Everybody pledged the patriarch's health in the creamy potation except myself. Again, I acted upon general principles. Were I a wine-bibber I should never touch glasses with a young man, or offer him anything "that could make drunk come." Disliking spirituous draughts of all kinds, and with the object-lesson of my girlhood branded upon memory, I refused to taste the brimming glass, even when the pastor of the household, a genial "dominie," rallied me upon my abstinence. He offered gallantly, when he found me obdurate, to drink my share, and had his glass replenished by the reddest-faced and loudest-mouthed of the farmer-sons.
"You're the right sort, dominie!" he said, with a roar of laughter, filling the tumbler until it ran over and into the pastor's cuffs. Whereat the farmer laughed yet more uproariously.
One of the four young men died a while ago of delirium tremens, and not one of the other three has drawn a sober breath in years. The parents are dead, the old farm is sold, and the brothers are all poor. Rum has done it all.
I do not imply that either of these scenes had any marked influence upon the destiny of the slaves of appetite, except as they were encouraged to pursue a course tacitly approved by the wise and good. But I am thankful that I did not lend the weight of a straw to the downward slide. "Woe unto him that putteth the cup to his neighbor's lips!" says the Book of books. There might be subjoined, "Or helps to hold it there when the neighbor's own hand has lifted it!"

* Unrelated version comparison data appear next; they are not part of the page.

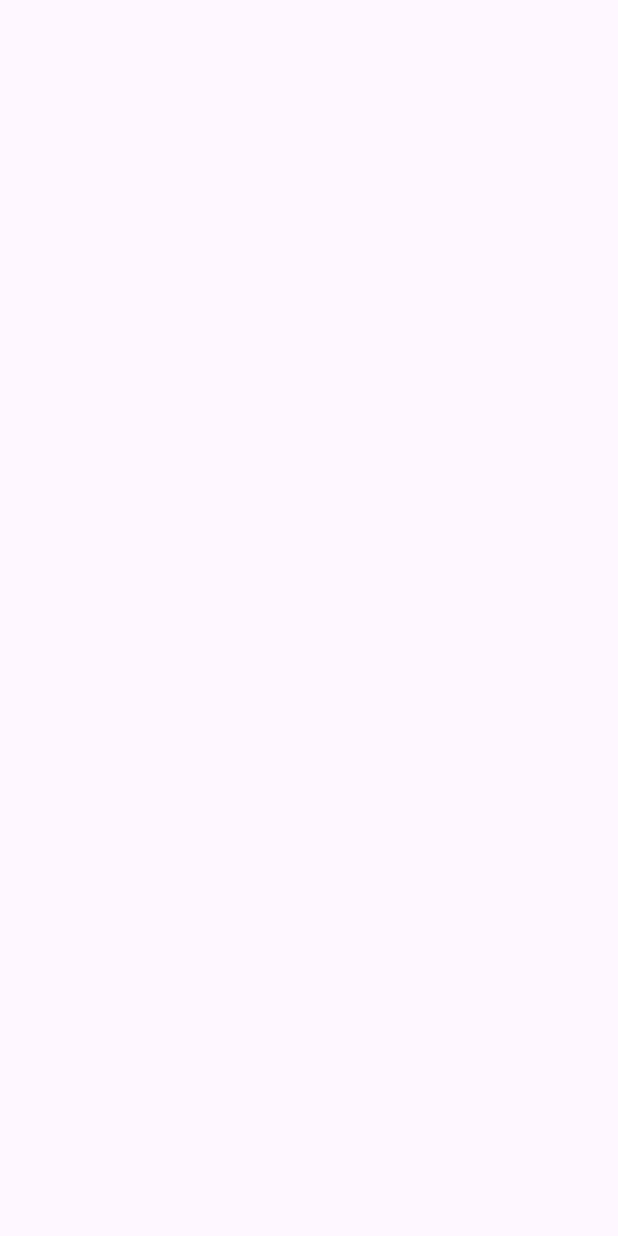
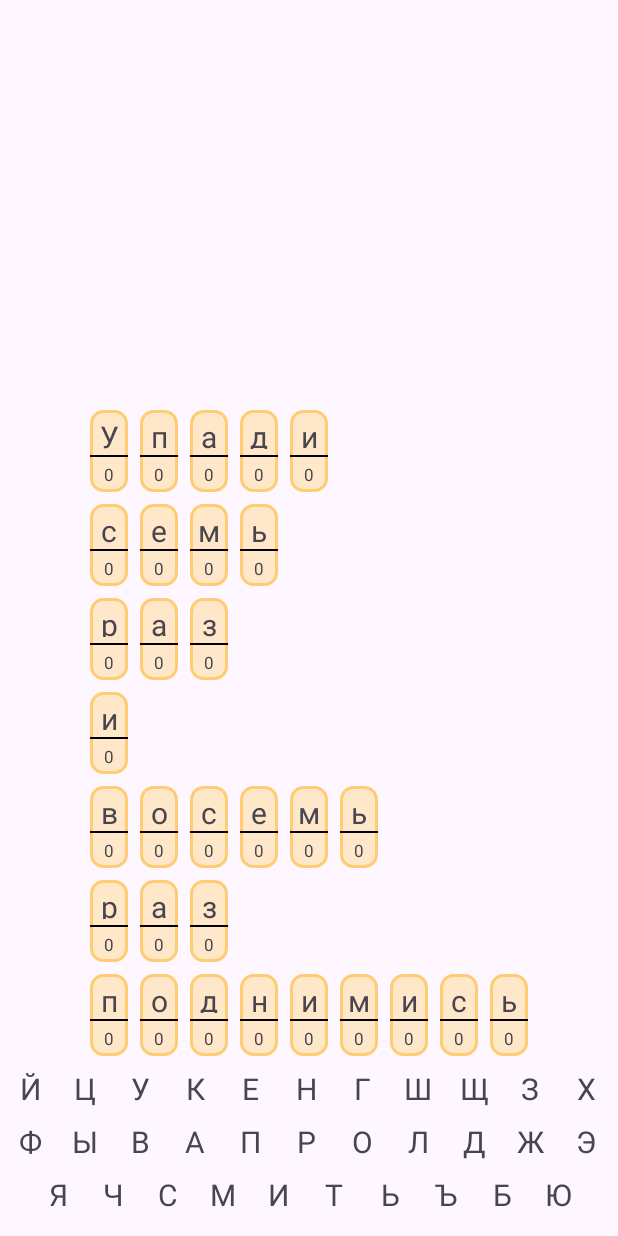
Before and after one commit to vadhub/Cryptogram, an Android app: the screen it shows after launch (MainActivity), on a phone screen of 412 x 824 dp. Before the commit the screen is empty. Run offline under Robolectric (Android 15) with nearby library versions, the phone set to English and light mode, and no system bars.

```diff
--- a/app/src/main/java/com/abg/cryptogram/GameFragment.kt
+++ b/app/src/main/java/com/abg/cryptogram/GameFragment.kt
@@ -5,6 +5,11 @@ import androidx.fragment.app.Fragment
 import android.view.LayoutInflater
 import android.view.View
 import android.view.ViewGroup
+import androidx.recyclerview.widget.LinearLayoutManager
+import androidx.recyclerview.widget.RecyclerView
+import com.abg.cryptogram.adapter.WordAdapter
+import com.abg.cryptogram.model.Letter
+import com.abg.cryptogram.model.Word
 
 class GameFragment : Fragment() {
 
@@ -14,4 +19,18 @@ class GameFragment : Fragment() {
     ): View? {
         return inflater.inflate(R.layout.fragment_game, container, false)
     }
+
+    override fun onViewCreated(view: View, savedInstanceState: Bundle?) {
+        val recyclerView: RecyclerView = view.findViewById(R.id.sentence_recycler)
+        val wordAdapter = WordAdapter()
+        val sentence = "Упади семь раз и восемь раз поднимись"
+        wordAdapter.setSentences(sentenceMapToListWords(sentence))
+        recyclerView.layoutManager = LinearLayoutManager(context)
+        recyclerView.adapter = wordAdapter
+    }
+
+    private fun sentenceMapToListWords(sentence: String): MutableList<Word> =
+        sentence.split(" ")
+            .map { Word(it.map { word -> Letter(word, Math.random().toInt(), true) }.toMutableList()) }
+            .toMutableList()
 }
--- a/app/src/main/java/com/abg/cryptogram/MainActivity.kt
+++ b/app/src/main/java/com/abg/cryptogram/MainActivity.kt
@@ -10,5 +10,7 @@ class MainActivity : AppCompatActivity() {
     override fun onCreate(savedInstanceState: Bundle?) {
         super.onCreate(savedInstanceState)
         setContentView(R.layout.activity_main)
+
+        supportFragmentManager.beginTransaction().addToBackStack(null).replace(R.id.fragmentContainer, GameFragment()).commit()
     }
 }
--- a/app/src/main/java/com/abg/cryptogram/adapter/SentenceAdapter.kt
+++ b/app/src/main/java/com/abg/cryptogram/adapter/WordAdapter.kt
@@ -9,13 +9,13 @@ import androidx.recyclerview.widget.RecyclerView.Adapter
 import androidx.recyclerview.widget.RecyclerView.HORIZONTAL
 import androidx.recyclerview.widget.RecyclerView.ViewHolder
 import com.abg.cryptogram.R
-import com.abg.cryptogram.model.Sentence
+import com.abg.cryptogram.model.Word
 
-class SentenceAdapter : Adapter<SentenceAdapter.SentenceViewHolder>() {
+class WordAdapter : Adapter<WordAdapter.SentenceViewHolder>() {
 
-    private var sentences: MutableList<Sentence> = mutableListOf()
+    private var sentences: MutableList<Word> = mutableListOf()
 
-    fun setSentences(sentences: MutableList<Sentence>) {
+    fun setSentences(sentences: MutableList<Word>) {
         this.sentences = sentences
         notifyDataSetChanged()
     }
@@ -24,7 +24,7 @@ class SentenceAdapter : Adapter<SentenceAdapter.SentenceViewHolder>() {
 
         private val recyclerLetter: RecyclerView = view.findViewById(R.id.recycler_letter)
 
-        fun bind(sentence: Sentence) {
+        fun bind(sentence: Word) {
             val adapter = LetterAdapter(sentence.letters)
             recyclerLetter.layoutManager = LinearLayoutManager(view.context, HORIZONTAL, false)
             recyclerLetter.adapter = adapter
--- a/app/src/main/java/com/abg/cryptogram/model/Sentence.kt
+++ b/app/src/main/java/com/abg/cryptogram/model/Word.kt
@@ -1,7 +1,5 @@
 package com.abg.cryptogram.model
 
-import com.abg.cryptogram.model.Letter
-
-data class Sentence(
+data class Word(
     val letters: MutableList<Letter>
 )
--- a/app/src/main/res/layout/activity_main.xml
+++ b/app/src/main/res/layout/activity_main.xml
@@ -7,4 +7,9 @@
     android:layout_height="match_parent"
     tools:context=".MainActivity">
 
+    <androidx.fragment.app.FragmentContainerView
+        android:id="@+id/fragmentContainer"
+        android:layout_width="match_parent"
+        android:layout_height="match_parent"/>
+
 </androidx.constraintlayout.widget.ConstraintLayout>
```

Had I my way, not one drop of intoxicating liquors should be sold, except by druggists, and then only by a physician's prescription. For--and here comes the answer to the second part of my querist's appeal--I hold that pure brandy, wine and whiskey are of inestimable value as medicine. I know that the judicious use of them as restoratives has saved many lives. I know, too, how nearly worthless they are where the system of the patient is used to them as daily or frequent beverages.
I hold, furthermore, that there is no sin or even danger--unless the taste be already enkindled--in the occasional use of them in the kitchen, as one would handle vanilla, lemon or bitter-almond flavoring extracts. I do not believe that a single drunkard was ever made by the tablespoonful of wine that goes into a half pint of pudding-sauce, or the wineglassful that "brightens" a quart of jelly. Every house-mother knows for whom she is catering. If one of her family or guests already loves and craves the stimulant, it is prudent to omit it. The same man would be tempted by the wine of the consecrated cup. When the disease of inebriety has gone thus far she cannot save him, but she can look to it that her hand does not give the final touch, which is death.
I have written frankly, and I think temperately. I am not a "crank" upon this--I hope not upon any subject. I am a temperance woman who does not scruple to avow what is her practice, as well as her belief. That thousands of better people than I will think my creed goes too far, and as many that it stops short of temporal and spiritual safety, ought not to trouble me. Upon the individual conscience lies the responsibility of principle and action. Yet holding as I do that each of us is his brother's keeper, I lift my hand in protest against the crying sin of the age, and the mistaken toleration of good people with that which leads to it.